The biosphere reserve concept can be used as a framework to guide and reinforce projects to enhance people’s livelihoods and ensure environmental sustainability. UNESCO recognition can serve to highlight and reward such individual efforts. Designation of a site as a biosphere reserve can raise awareness among local people, citizens and government authorities on environmental and development issues. It can help attract additional funding from different sources. At the national level, biosphere reserves can serve as pilot sites or “learning places” to explore and demonstrate approaches to conservation and sustainable development, providing lessons which can be applied elsewhere.
The Great Sandy Biosphere will have several specific benefits
- It will give international recognition and achievement of a status that will help secure international funding
- It will help develop niche ecotourism opportunities and sustainable and emerging industries such as bio-prospecting.
- It will be a conduit for enhanced regional planning
- It will raise awareness locally and internationally of the area’s outstanding values.
What kinds of projects have been done?
In the Entlebuch Biosphere Reserve in Switzerland, products such as cheese and timber have been given a distinct marketing advantage through the Biosphere label. 200 goods and services are certified to carry the label, which indicates they are environmentally friendly and locally grown.
In Paraty, Brazil, the Biosphere concept has been used to attract international tourists to a relatively poor country. Fishermen take visitors on boat cruises, while horse drawn carts are provided for tours of the city.
In the Clayoquot Sound Biosphere reserve, long standing conflicts involving tribal, business and private interests are being resolved, with the local economy shifting from dependence on logging and fishing to a more diversified one that includes tourism, aquaculture and production of marine and forest products.
Why did the Burnett Mary Group decide to do this project?
The objectives of the Biosphere programme align with our existing activities and will complement the work that we are already doing to reach our targets for Natural Resource Management.
How long did the nomination process take?
- September 2007 Noosa Biosphere accepted, with suggestion of northwards expansion
- February 2008 Burnett Mary Regional Group decides to nominate Great Sandy Region
- March 2008 Project announced to the public
- June 2008 Gympie Regional Council endorses nomination
- July 2008 Fraser Coast Regional Council endorses nomination
- August 2008 Minister Andrew McNamara confirms Queensland Government support
- September 16, 2008 Boundaries altered to remove Bundaberg Council area
- September 30, 2008 Nomination forwarded to UNESCO by Australian Government

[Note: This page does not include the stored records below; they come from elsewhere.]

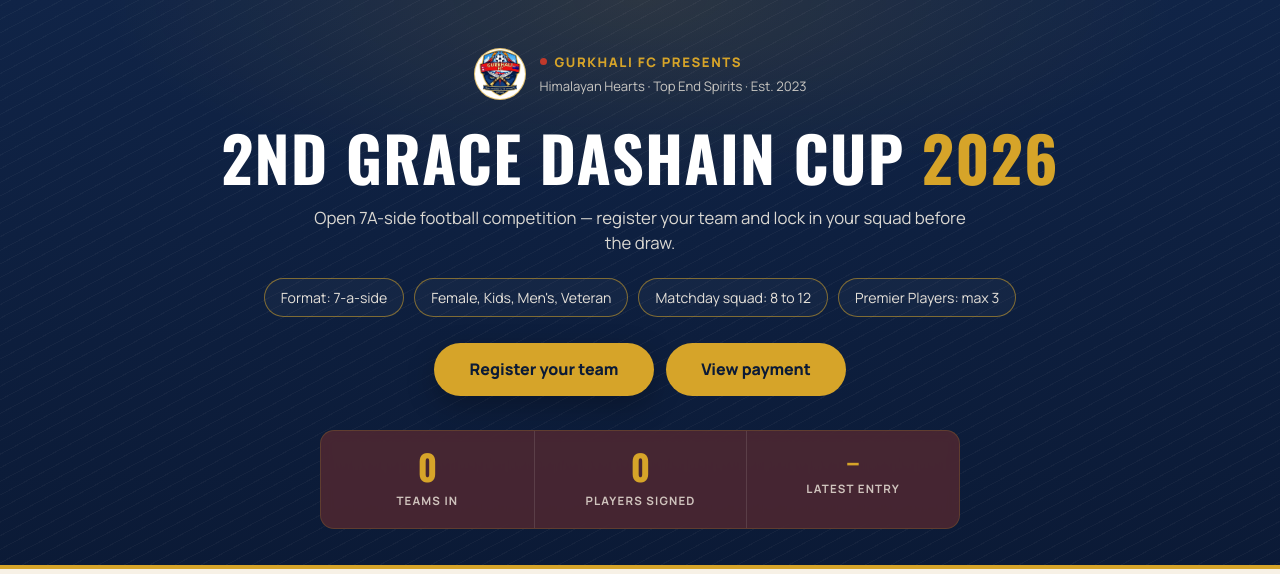
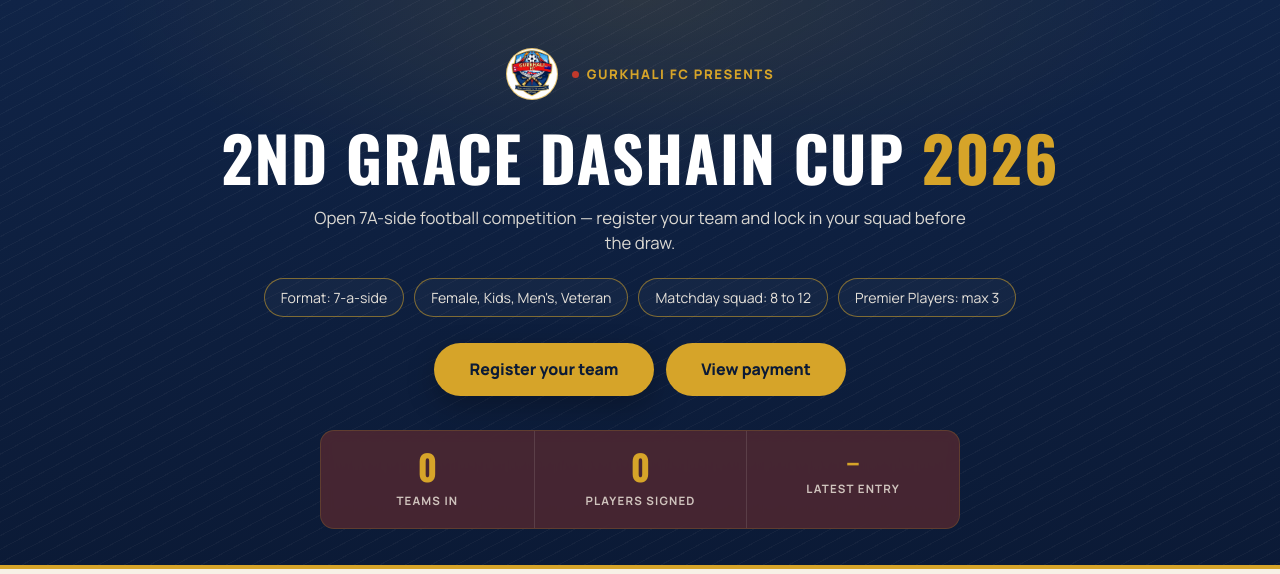
Before and after one commit to BhuprajTmg/Team-Registration-Top-End-Dashain-Cup, a Django app: page / in a window 1280 px wide. Shown: the top 574 px of the page. Run offline with Django 5.2, Linux system fonts and the light colour scheme; data that the repository does not hold is empty.

Commit message:
final update

```diff
--- a/registration/templates/registration/index.html
+++ b/registration/templates/registration/index.html
@@ -24,7 +24,7 @@
       </picture>
       <div class="hero-brand-copy">
         <p class="hero-presents"><span class="dot" aria-hidden="true"></span> Gurkhali FC presents</p>
-        <p class="hero-tagline">Himalayan Hearts · Top End Spirits · Est. 2023</p>
+        <!-- <p class="hero-tagline">Himalayan Hearts · Top End Spirits · Est. 2023</p> -->
       </div>
     </div>
 
```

- February 2009 International Advisory Committee for Biosphere Reserves holds its fifteenth meeting at UNESCO Headquarters
- May 2009 The 21st Session of the International Co-ordinating Council meets and the announcement made.
How did the boundaries get decided?
The boundaries were based on the best representation of allied ecological systems, geomorphological characteristics, natural history significance, cultural site significance and human population settlement patterns. They equate roughly to the boundaries of the Great Sandy Region, as identified by the 1991 Commission of Inquiry to investigate the conservation values of Fraser Island and the Great Sandy area. Future extensions may be possible.
What is so special about this region?
It has 40% of world’s perched lakes, the majority of the world’s complex rainforests growing on sand, the largest unconsolidated coastal sand mass in the world, and unique sub-tropical patterned fens (swamps), the only ones in the world containing vertebrate lifeforms. It is part of a biogeographic overlap known as McPherson-McLeay Overlap, has a concentration of rare, threatened, endangered and vulnerable species, including significant populations of species which have declined elsewhere in Australia; exhibits adaptation of fish, frogs and invertebrates to acidic conditions; is a major transitory point for humpback whales; is recognised as a major feeding and roosting location for migratory birds; supports highly significant dugong populations and seagrass beds; and is a major breeding sites for oceanic turtles in the Pacific Ocean.